- Effectively communicate with the members of an interdisciplinary team in the resolution of conflicts, provision of feedback, and where appropriate, be able to assume a leadership role.
Specialists function as managers when they make everyday practice decisions involving resources, co-workers, tasks, policies, and their personal lives. They do this in the settings of individual patient care, practice organizations, and in the broader context of the health care system. Thus, specialists require the abilities to prioritize and effectively execute tasks through teamwork with colleagues, and make systematic decisions when allocating finite health care resources. As managers, specialists take on positions of leadership within the context of professional organizations and the dynamic Canadian health care system.
- Utilize resources effectively to balance patient care, learning needs, and outside activities.
- Allocate finite health care resources wisely.
- Work effectively and efficiently in a health care organization.
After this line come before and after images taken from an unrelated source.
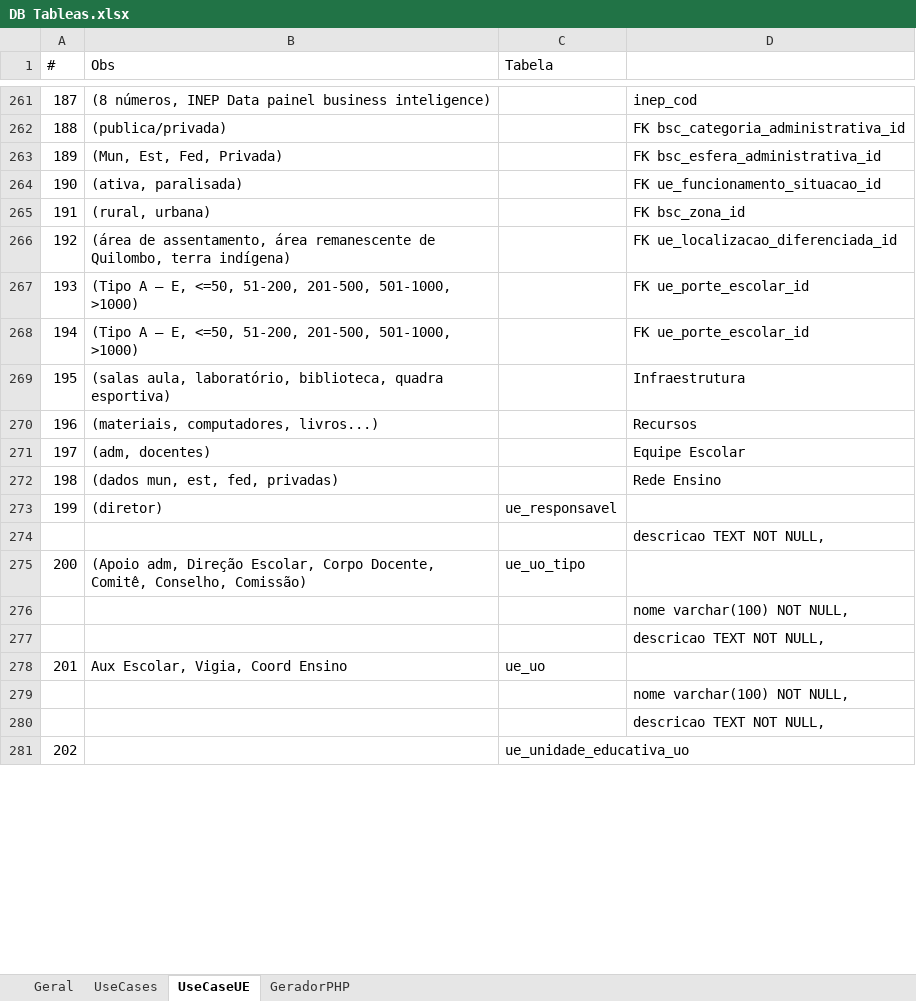
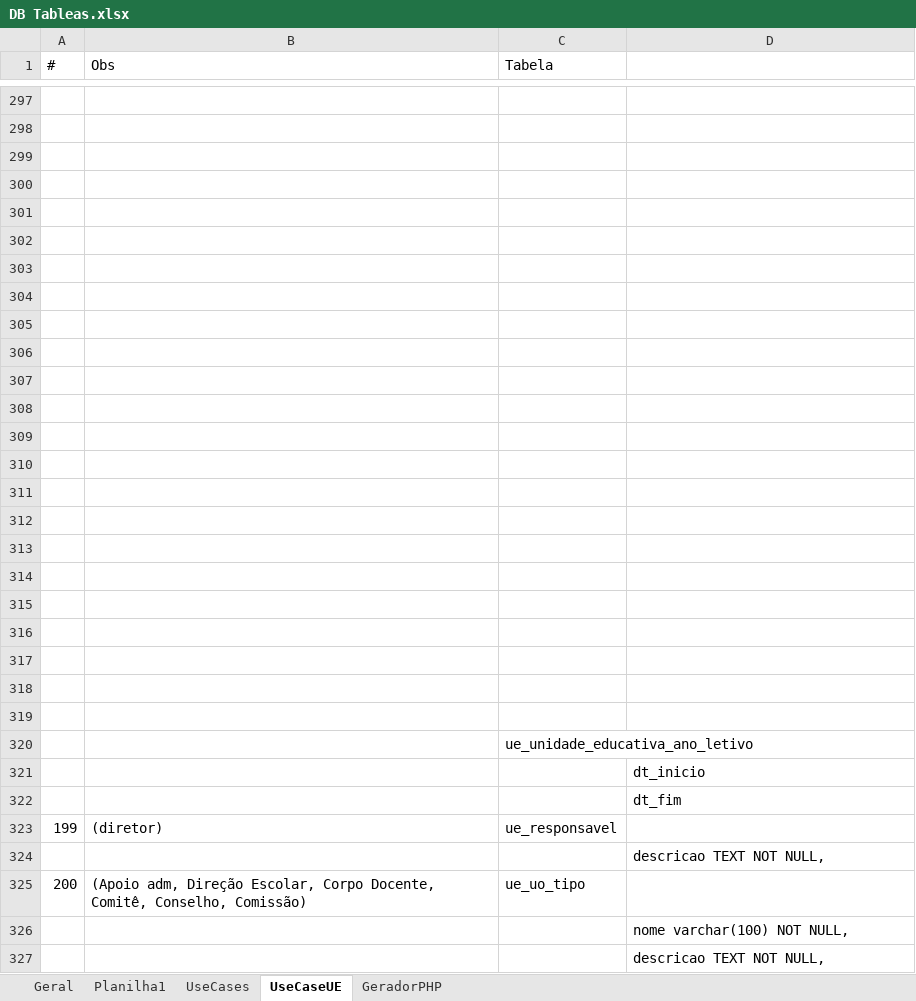
Before and after one commit to rojherio/conectaideal, an Excel workbook: Projeto/DB Tableas.xlsx, sheet UseCaseUE, drawn as a sheet; only a part is shown, gaps mark what is left out; the shorter side is filled out with more unchanged rows; values as stored, in another font and other column widths than the file's, no cell formats; addresses are those after the commit; the diff covers the shown part only; the diff names each change by its address in the sheet, - before the commit and + after, or states it on an @@ line.

```diff
--- a/Projeto/DB Tableas.xlsx (sheet UseCaseUE)
+++ b/Projeto/DB Tableas.xlsx (sheet UseCaseUE)
+sheet tab: Planilha1
-row 297: 187 | (8 números, INEP Data painel business inteligence) |  | inep_cod
+row 297: (empty)
-row 298: 188 | (publica/privada) |  | FK bsc_categoria_administrativa_id
+row 298: (empty)
-row 299: 189 | (Mun, Est, Fed, Privada) |  | FK bsc_esfera_administrativa_id
+row 299: (empty)
-row 300: 190 | (ativa, paralisada) |  | FK ue_funcionamento_situacao_id
+row 300: (empty)
-row 301: 191 | (rural, urbana) |  | FK bsc_zona_id
+row 301: (empty)
-row 302: 192 | (área de assentamento, área remanescente de Quilombo, terra indígena) |  | FK ue_localizacao_diferenciada_id
+row 302: (empty)
-row 303: 193 | (Tipo A – E, <=50, 51-200, 201-500, 501-1000, >1000) |  | FK ue_porte_escolar_id
+row 303: (empty)
-row 304: 194 | (Tipo A – E, <=50, 51-200, 201-500, 501-1000, >1000) |  | FK ue_porte_escolar_id
+row 304: (empty)
-row 305: 195 | (salas aula, laboratório, biblioteca, quadra esportiva) |  | Infraestrutura
+row 305: (empty)
-row 306: 196 | (materiais, computadores, livros...) |  | Recursos
+row 306: (empty)
-row 307: 197 | (adm, docentes) |  | Equipe Escolar
+row 307: (empty)
-row 308: 198 | (dados mun, est, fed, privadas) |  | Rede Ensino
+row 308: (empty)
+row 309: (empty)
+row 310: (empty)
+row 311: (empty)
+row 312: (empty)
+row 313: (empty)
+row 314: (empty)
+row 315: (empty)
+row 316: (empty)
+row 317: (empty)
+row 318: (empty)
+row 319: (empty)
+row 320:  |  | ue_unidade_educativa_ano_letivo
+row 321:  |  |  | dt_inicio
+row 322:  |  |  | dt_fim
```
Also changed, not shown: 138 added rows, 2 removed rows, 4 moved rows, 9 edited cells and row numbers in column A elsewhere in this sheet, cell formats, 23 other files.
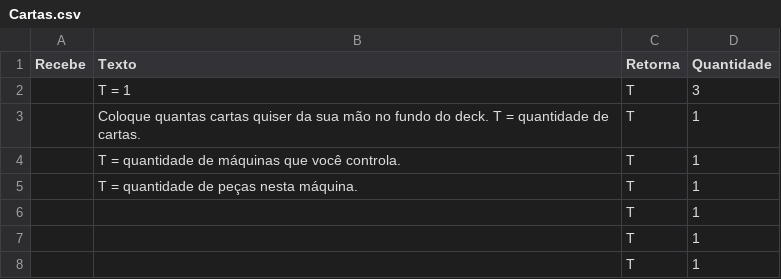
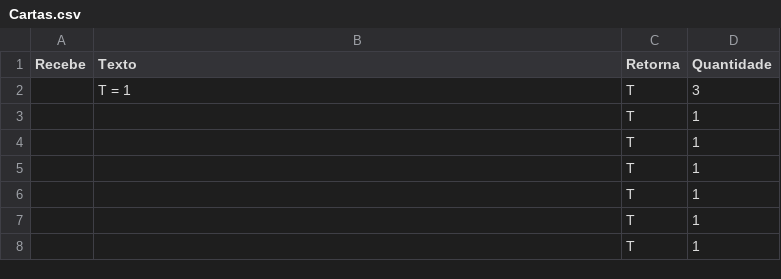
Before and after one commit to AlexandreNasajon/Machine-Game, a CSV file: Cartas.csv, drawn as a sheet; only a part is shown; the diff covers the shown part only.

Commit message:
Update Cartas.csv

```diff
--- a/Cartas.csv
+++ b/Cartas.csv
@@ -2,5 +2,5 @@ Recebe,Texto,Retorna,Quantidade
 ,"T = 1",T,3
-,"Coloque quantas cartas quiser da sua mão no fundo do deck. T = quantidade de cartas.",T,1
-,"T = quantidade de máquinas que você controla.",T,1
-,"T = quantidade de peças nesta máquina.",T,1
+,"",T,1
+,"",T,1
+,"",T,1
 ,"",T,1
```
Also changed, not shown: 1 added row, 5 removed rows and 12 edited cells elsewhere in this file.
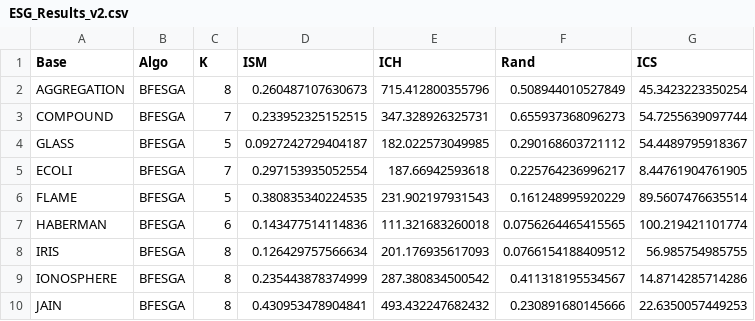
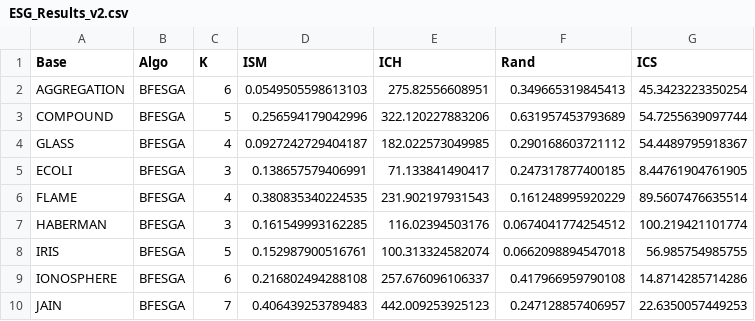
Before and after one commit to PedroPuntel/STATGDBC, a CSV file: 00_Data/Results/Classification/ESG/ESG_Results_v2.csv, drawn as a sheet; only a part is shown; the diff covers the shown part only.

```diff
--- a/00_Data/Results/Classification/ESG/ESG_Results_v2.csv
+++ b/00_Data/Results/Classification/ESG/ESG_Results_v2.csv
@@ -1,10 +1,10 @@
 Base;Algo;K;ISM;ICH;Rand;ICS
-AGGREGATION;BFESGA;8;0.260487107630673;715.412800355796;0.508944010527849;45.3423223350254
-COMPOUND;BFESGA;7;0.233952325152515;347.328926325731;0.655937368096273;54.7255639097744
-GLASS;BFESGA;5;0.0927242729404187;182.022573049985;0.290168603721112;54.4489795918367
-ECOLI;BFESGA;7;0.297153935052554;187.66942593618;0.225764236996217;8.44761904761905
-FLAME;BFESGA;5;0.380835340224535;231.902197931543;0.161248995920229;89.5607476635514
-HABERMAN;BFESGA;6;0.143477514114836;111.321683260018;0.0756264465415565;100.219421101774
-IRIS;BFESGA;8;0.126429757566634;201.176935617093;0.0766154188409512;56.985754985755
-IONOSPHERE;BFESGA;8;0.235443878374999;287.380834500542;0.411318195534567;14.8714285714286
-JAIN;BFESGA;8;0.430953478904841;493.432247682432;0.230891680145666;22.6350057449253
+AGGREGATION;BFESGA;6;0.0549505598613103;275.82556608951;0.349665319845413;45.3423223350254
+COMPOUND;BFESGA;5;0.256594179042996;322.120227883206;0.631957453793689;54.7255639097744
+GLASS;BFESGA;4;0.0927242729404187;182.022573049985;0.290168603721112;54.4489795918367
+ECOLI;BFESGA;3;0.138657579406991;71.133841490417;0.247317877400185;8.44761904761905
+FLAME;BFESGA;4;0.380835340224535;231.902197931543;0.161248995920229;89.5607476635514
+HABERMAN;BFESGA;3;0.161549993162285;116.02394503176;0.0674041774254512;100.219421101774
+IRIS;BFESGA;5;0.152987900516761;100.313324582074;0.0662098894547018;56.985754985755
+IONOSPHERE;BFESGA;6;0.216802494288108;257.676096106337;0.417966959790108;14.8714285714286
+JAIN;BFESGA;7;0.406439253789483;442.009253925123;0.247128857406957;22.6350057449253
```
Also changed, not shown: 27 edited cells elsewhere in this file, 00_Data/Results/Clustering/ESG/ESG_Results_v2.csv, 13 other files.
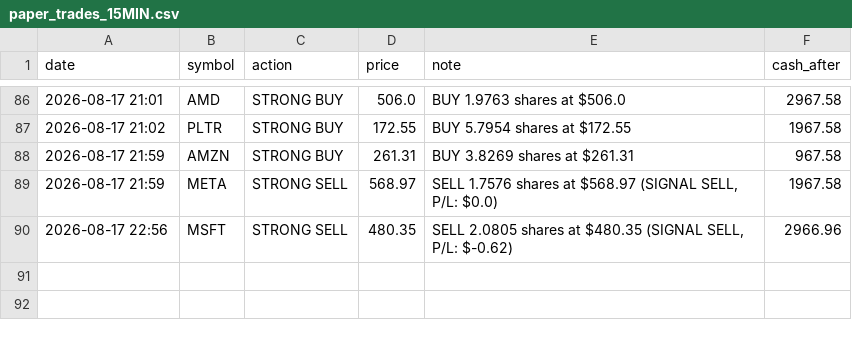
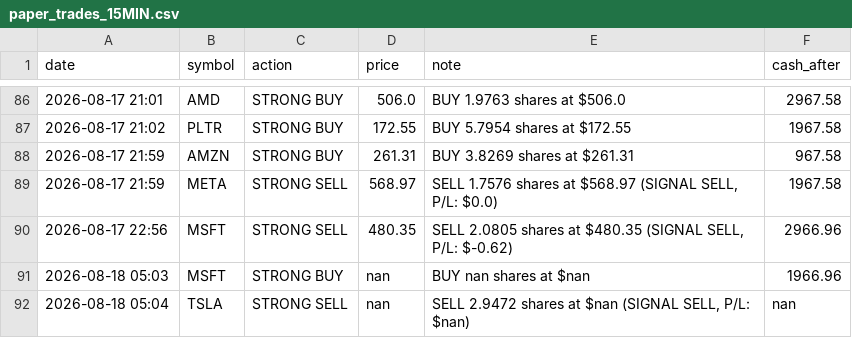
Before and after one commit to apolodario-rgb/trading-signal-app, a CSV file: paper_trades_15MIN.csv, drawn as a sheet; only a part is shown, gaps mark what is left out; the diff names each change by its address in the sheet, - before the commit and + after, or states it on an @@ line.

```diff
--- a/paper_trades_15MIN.csv
+++ b/paper_trades_15MIN.csv
+row 91: 2026-08-18 05:03 | MSFT | STRONG BUY | nan | BUY nan shares at $nan | 1966.96
+row 92: 2026-08-18 05:04 | TSLA | STRONG SELL | nan | SELL 2.9472 shares at $nan (SIGNAL SELL, P/L: $nan) | nan
```
Also changed, not shown: portfolio_history_15MIN.csv, signal_log_15MIN.csv, 1 other file.
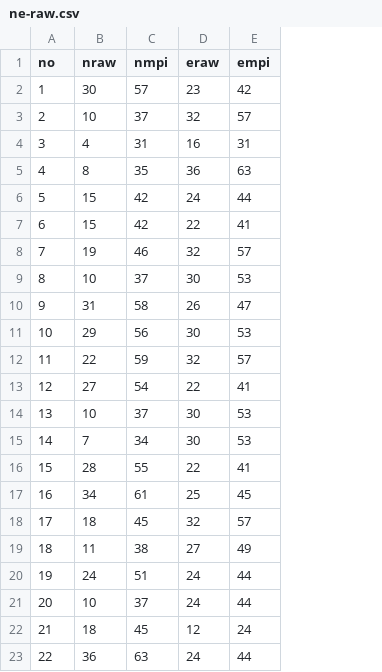
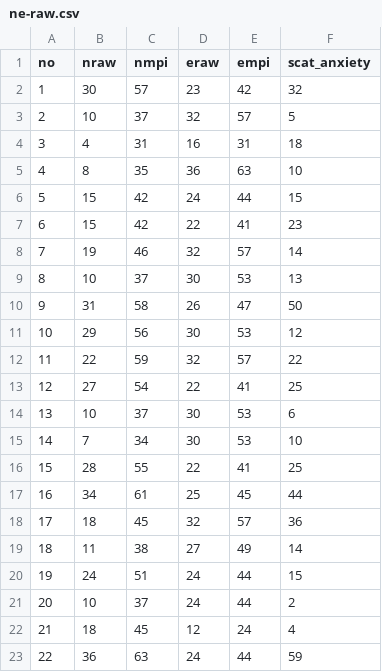
Before and after one commit to adibenc/fz-mamdani, a CSV file: ne-raw.csv, drawn as a sheet; the diff names each change by its address in the sheet, - before the commit and + after, or states it on an @@ line.

```diff
--- a/ne-raw.csv
+++ b/ne-raw.csv
+column F (scat_anxiety), rows 2-23: 32 | 5 | 18 | 10 | 15 | 23 | 14 | 13 | 50 | 12 | 22 | 25 | 6 | 10 | 25 | 44 | 36 | 14 | 15 | 2 | 4 | 59
```
Also changed, not shown: 1 other file.
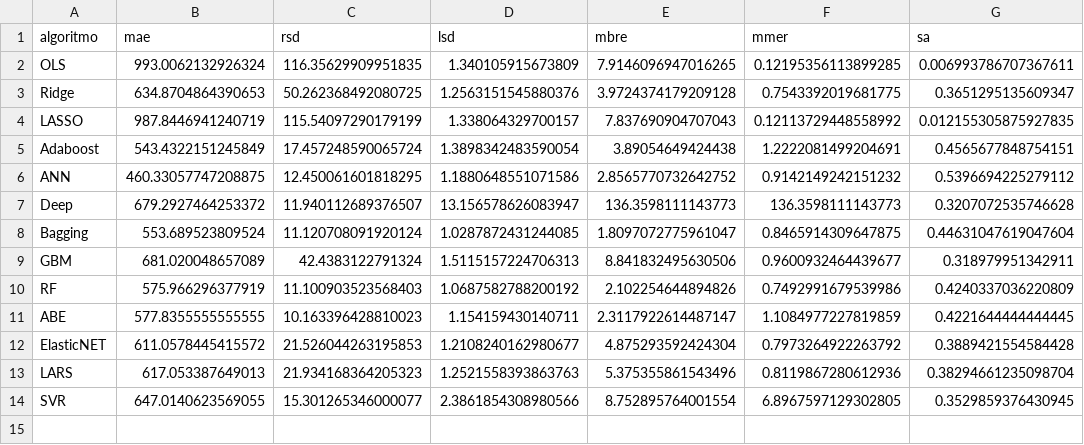
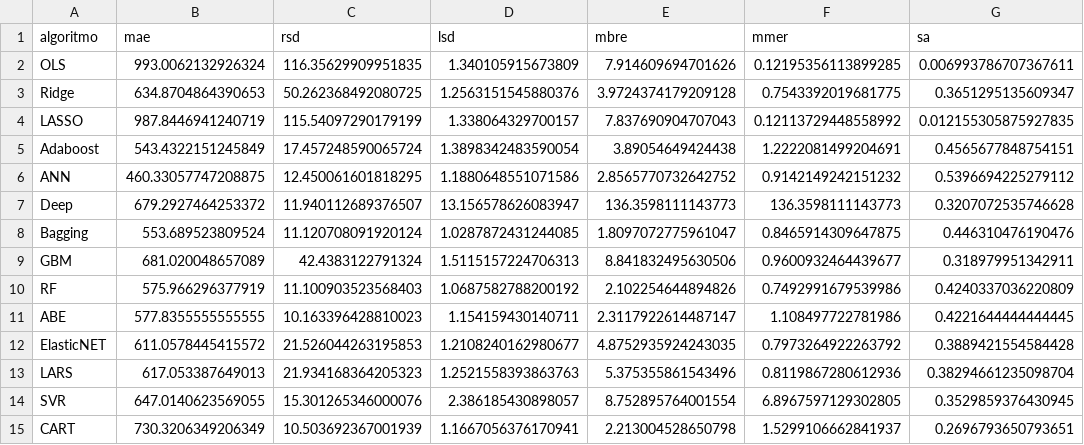
Before and after one commit to albertofernandezs/machine-learning, a CSV file: cocomo81.csv, drawn as a sheet.

```diff
--- a/cocomo81.csv
+++ b/cocomo81.csv
@@ -1,3 +1,3 @@
 algoritmo,mae,rsd,lsd,mbre,mmer,sa
-OLS,993.0062132926324,116.35629909951835,1.340105915673809,7.9146096947016265,0.12195356113899285,0.006993786707367611
+OLS,993.0062132926324,116.35629909951835,1.340105915673809,7.914609694701626,0.12195356113899285,0.006993786707367611
 Ridge,634.8704864390653,50.262368492080725,1.2563151545880376,3.9724374179209128,0.7543392019681775,0.3651295135609347
@@ -7,8 +7,9 @@ ANN,460.33057747208875,12.450061601818295,1.1880648551071586,2.8565770732642752,
 Deep,679.2927464253372,11.940112689376507,13.156578626083947,136.3598111143773,136.3598111143773,0.3207072535746628
-Bagging,553.689523809524,11.120708091920124,1.0287872431244085,1.8097072775961047,0.8465914309647875,0.44631047619047604
+Bagging,553.689523809524,11.120708091920124,1.0287872431244085,1.8097072775961047,0.8465914309647875,0.446310476190476
 GBM,681.020048657089,42.4383122791324,1.5115157224706313,8.841832495630506,0.9600932464439677,0.318979951342911
 RF,575.966296377919,11.100903523568403,1.0687582788200192,2.102254644894826,0.7492991679539986,0.4240337036220809
-ABE,577.8355555555555,10.163396428810023,1.154159430140711,2.3117922614487147,1.1084977227819859,0.4221644444444445
-ElasticNET,611.0578445415572,21.526044263195853,1.2108240162980677,4.875293592424304,0.7973264922263792,0.3889421554584428
+ABE,577.8355555555555,10.163396428810023,1.154159430140711,2.3117922614487147,1.108497722781986,0.4221644444444445
+ElasticNET,611.0578445415572,21.526044263195853,1.2108240162980677,4.8752935924243035,0.7973264922263792,0.3889421554584428
 LARS,617.053387649013,21.934168364205323,1.2521558393863763,5.375355861543496,0.8119867280612936,0.38294661235098704
-SVR,647.0140623569055,15.301265346000077,2.3861854308980566,8.752895764001554,6.8967597129302805,0.3529859376430945
+SVR,647.0140623569055,15.301265346000076,2.386185430898057,8.752895764001554,6.8967597129302805,0.3529859376430945
+CART,730.3206349206349,10.503692367001939,1.1667056376170941,2.213004528650798,1.5299106662841937,0.2696793650793651
```
Also changed, not shown: albrech.csv, desharnais.csv, 2 other files.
- Utilize information technology to optimize patient care, life-long learning and other activities.
- Understand how to function effectively in health care organizations, ranging from an individual clinical practice to organizations at the local, regional and national level.
- Understand the structure, financing, and operation of the Canadian health system and its facilities, function effectively within it and be capable of playing an active role in its change.
- Demonstrate the ability to use time effectively to balance the requirements for patient care, ongoing learning and outside activities.
- Demonstrate the ability to access and apply a broad base of information to the care of renal patients in ambulatory care, hospital and other health care settings.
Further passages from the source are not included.